How Banks and Credit Unions Can Grow Deposits with AI

Deposit acquisition is expensive and frustrating. More than a quarter of new deposit relationships are gone within a year. Advances in artificial intelligence software have made it possible for community financial institutions to use it to boost acquisition, cross-sales and retention. But first they must understand what's required to apply it. AI still isn't 'plug and play.'

Competition for deposits from giant institutions on the one hand and aggressive fintechs on the other has put traditional community-based financial institutions on the defensive. Both the large banks and the startup players have been able to capitalize on highly targeted campaigns guided by artificial intelligence tools.

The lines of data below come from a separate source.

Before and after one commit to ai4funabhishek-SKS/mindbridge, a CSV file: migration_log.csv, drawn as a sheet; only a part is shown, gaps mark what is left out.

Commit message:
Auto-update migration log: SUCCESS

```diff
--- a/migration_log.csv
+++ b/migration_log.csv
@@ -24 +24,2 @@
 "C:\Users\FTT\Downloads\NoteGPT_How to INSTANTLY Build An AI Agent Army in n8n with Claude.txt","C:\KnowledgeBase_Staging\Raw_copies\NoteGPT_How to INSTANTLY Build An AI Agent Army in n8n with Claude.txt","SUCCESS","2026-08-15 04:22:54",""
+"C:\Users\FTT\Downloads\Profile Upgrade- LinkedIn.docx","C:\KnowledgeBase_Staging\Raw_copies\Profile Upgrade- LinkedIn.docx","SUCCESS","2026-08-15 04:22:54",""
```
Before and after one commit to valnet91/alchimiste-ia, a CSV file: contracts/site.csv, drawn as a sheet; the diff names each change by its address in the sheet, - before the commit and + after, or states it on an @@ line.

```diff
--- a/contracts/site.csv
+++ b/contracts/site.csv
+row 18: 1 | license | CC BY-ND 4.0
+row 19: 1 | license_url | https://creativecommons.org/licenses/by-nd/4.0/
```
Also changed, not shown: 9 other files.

These AI-powered efforts can drive positive results without necessarily requiring the payment of high rates. Anyone can pay up for deposits, but such money rarely sticks absent some other reason or relationship. And the expense is usually not sustainable for institutions with high-cost branch networks.

Community banks and credit unions can now take a page from fintechs’ playbook and improve the efficiency and cost-effectiveness of their deposit acquisition and retention efforts. Most fintechs don’t build AI models themselves, observes Keith Henkel, founder and CEO of FI Works. They typically buy applications that have built-in AI modeling processes. Community financial institutions can do the same.

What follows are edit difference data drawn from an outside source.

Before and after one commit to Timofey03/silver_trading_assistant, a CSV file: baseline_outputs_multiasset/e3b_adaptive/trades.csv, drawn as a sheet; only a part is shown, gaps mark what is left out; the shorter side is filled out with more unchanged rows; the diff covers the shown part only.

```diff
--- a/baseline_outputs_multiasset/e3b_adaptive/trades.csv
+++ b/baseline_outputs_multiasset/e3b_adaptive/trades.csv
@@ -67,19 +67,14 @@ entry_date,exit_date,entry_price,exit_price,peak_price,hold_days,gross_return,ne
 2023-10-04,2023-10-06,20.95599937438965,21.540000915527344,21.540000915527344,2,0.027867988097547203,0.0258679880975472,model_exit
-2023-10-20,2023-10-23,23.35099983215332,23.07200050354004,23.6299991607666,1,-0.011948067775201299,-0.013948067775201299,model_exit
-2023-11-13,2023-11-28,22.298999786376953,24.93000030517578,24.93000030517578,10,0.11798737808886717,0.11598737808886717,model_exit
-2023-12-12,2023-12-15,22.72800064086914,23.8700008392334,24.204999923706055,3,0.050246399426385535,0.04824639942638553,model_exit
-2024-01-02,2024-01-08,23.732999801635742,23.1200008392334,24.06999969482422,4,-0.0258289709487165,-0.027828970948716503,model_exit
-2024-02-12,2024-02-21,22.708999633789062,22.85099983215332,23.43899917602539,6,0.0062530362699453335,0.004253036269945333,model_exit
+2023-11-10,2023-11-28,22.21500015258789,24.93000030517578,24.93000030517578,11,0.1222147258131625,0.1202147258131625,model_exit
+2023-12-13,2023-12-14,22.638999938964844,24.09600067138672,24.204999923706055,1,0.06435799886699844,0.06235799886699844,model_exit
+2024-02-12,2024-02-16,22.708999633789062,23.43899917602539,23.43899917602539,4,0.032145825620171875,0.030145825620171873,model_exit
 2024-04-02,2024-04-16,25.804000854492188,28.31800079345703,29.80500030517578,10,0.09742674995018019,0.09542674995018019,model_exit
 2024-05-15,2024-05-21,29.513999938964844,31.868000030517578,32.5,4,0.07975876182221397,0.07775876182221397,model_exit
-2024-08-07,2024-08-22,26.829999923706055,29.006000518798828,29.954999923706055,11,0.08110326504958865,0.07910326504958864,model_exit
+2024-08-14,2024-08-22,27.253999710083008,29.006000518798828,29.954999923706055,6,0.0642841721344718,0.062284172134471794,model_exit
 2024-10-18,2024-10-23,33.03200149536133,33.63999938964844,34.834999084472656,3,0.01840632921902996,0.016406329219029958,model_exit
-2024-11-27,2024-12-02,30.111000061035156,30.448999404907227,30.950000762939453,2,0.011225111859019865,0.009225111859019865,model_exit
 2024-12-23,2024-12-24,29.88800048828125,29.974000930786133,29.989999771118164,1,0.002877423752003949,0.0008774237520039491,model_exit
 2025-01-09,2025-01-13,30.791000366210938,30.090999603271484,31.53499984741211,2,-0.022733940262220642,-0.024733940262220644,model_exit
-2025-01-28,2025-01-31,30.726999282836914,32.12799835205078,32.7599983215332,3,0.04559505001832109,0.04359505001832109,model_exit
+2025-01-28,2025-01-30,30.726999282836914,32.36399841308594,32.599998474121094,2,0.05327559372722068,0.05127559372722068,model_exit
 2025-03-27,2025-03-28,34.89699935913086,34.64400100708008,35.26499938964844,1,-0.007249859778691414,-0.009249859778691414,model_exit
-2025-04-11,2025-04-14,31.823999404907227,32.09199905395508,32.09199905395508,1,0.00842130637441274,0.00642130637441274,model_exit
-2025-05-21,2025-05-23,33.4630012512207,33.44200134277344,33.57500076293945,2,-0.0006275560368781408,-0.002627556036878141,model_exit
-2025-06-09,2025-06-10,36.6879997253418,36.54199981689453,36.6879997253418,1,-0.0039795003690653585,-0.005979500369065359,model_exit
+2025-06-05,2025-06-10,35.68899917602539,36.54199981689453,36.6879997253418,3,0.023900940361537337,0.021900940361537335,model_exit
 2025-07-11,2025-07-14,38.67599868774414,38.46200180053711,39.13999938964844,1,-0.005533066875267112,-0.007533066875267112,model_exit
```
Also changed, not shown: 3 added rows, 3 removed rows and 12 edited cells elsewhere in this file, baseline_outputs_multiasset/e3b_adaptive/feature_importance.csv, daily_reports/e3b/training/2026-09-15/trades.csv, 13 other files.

Henkel cautions, however, not to get the idea that banks and credit unions can just go buy AI off the shelf and start applying it. It takes special skill sets, technology and data preparation to make it work, even when it’s embedded in CRM or other marketing applications. Nor is it likely to work for institutions that have too few customer interactions to properly populate the models. “The more data you have the better off you are in the artificial intelligence game,” Henkel said during a webinar sponsored by The Financial Brand.

With those realities noted, community banks and credit unions really don’t have much choice but to look into greater use of AI. Deposits are the lifeblood of banking institutions and the cost of acquisition has shot up in recent years, with institutions bidding for deposits with incentives of $200 to $300 or even higher depending on the product.

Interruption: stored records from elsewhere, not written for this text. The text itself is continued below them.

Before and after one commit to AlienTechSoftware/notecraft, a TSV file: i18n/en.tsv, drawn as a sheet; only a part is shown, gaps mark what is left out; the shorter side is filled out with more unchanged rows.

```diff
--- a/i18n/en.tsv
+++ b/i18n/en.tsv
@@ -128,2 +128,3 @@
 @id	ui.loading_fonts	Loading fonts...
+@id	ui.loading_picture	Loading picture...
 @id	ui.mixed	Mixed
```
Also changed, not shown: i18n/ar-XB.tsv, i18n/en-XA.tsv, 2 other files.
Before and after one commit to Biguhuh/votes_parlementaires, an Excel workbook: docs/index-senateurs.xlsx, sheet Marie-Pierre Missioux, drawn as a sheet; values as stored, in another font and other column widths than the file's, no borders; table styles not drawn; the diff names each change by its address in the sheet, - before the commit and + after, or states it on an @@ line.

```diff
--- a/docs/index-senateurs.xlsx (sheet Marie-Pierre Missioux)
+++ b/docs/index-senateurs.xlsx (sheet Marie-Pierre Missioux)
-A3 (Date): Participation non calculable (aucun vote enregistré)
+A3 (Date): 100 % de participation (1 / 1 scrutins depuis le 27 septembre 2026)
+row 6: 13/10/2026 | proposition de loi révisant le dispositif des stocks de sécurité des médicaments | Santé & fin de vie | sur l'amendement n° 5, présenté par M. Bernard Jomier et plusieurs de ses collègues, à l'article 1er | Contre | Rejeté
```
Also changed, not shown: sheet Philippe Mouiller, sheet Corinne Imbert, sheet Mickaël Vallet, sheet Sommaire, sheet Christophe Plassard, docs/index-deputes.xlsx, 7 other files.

Despite such incentives, there’s no guarantee that the institution is acquiring the right people, Henkel observes. The average new-account attrition rate after six to 12 months is 28%, he says, and can be as high as 35%. Further, 65% of acquired deposit customers turn out to be single-service households, on average. “All these things can be attacked with a good strategic plan supported by analytics and artificial intelligence,” Henkel states.

Machine Learning is the AI Sweet Spot for Most Financial Institutions

Before laying out several specific examples of how AI can help community financial institutions, Henkel addressed the confusion that makes the subject difficult for many banking executives.

AI is an umbrella term that can mean many different things, he says. People often associate AI with smart speakers like Amazon’s Echo or Google Home, or self-driving cars. These are in fact sophisticated uses of AI, but at the other end of the spectrum are data analytics and predictive analytics, which are really just the application of math and statistics long used within banking by credit card issuers and large financial institutions.

“Overall,” says Henkel, “think of artificial intelligence as a set of technologies that learns patterns from data.” Simple segmentation software, predictive analytics, data mining, robotic process automation, machine learning, and deep learning all are terms which fall under the AI umbrella.

” By using AI model scores instead of classic age-based segmentation, banks and credit unions are using science to figure out what somebody might need versus just throwing out offers.”
— Keith Henkel, FI Works

Machine learning (ML), which uses advanced algorithms combined with increased computing power, is the most relevant for banking applications at present, Henkel says. With ML being incorporated into CRM applications, banks and credit unions can begin targeting individuals based on AI model scores instead of classic age-based segmentation.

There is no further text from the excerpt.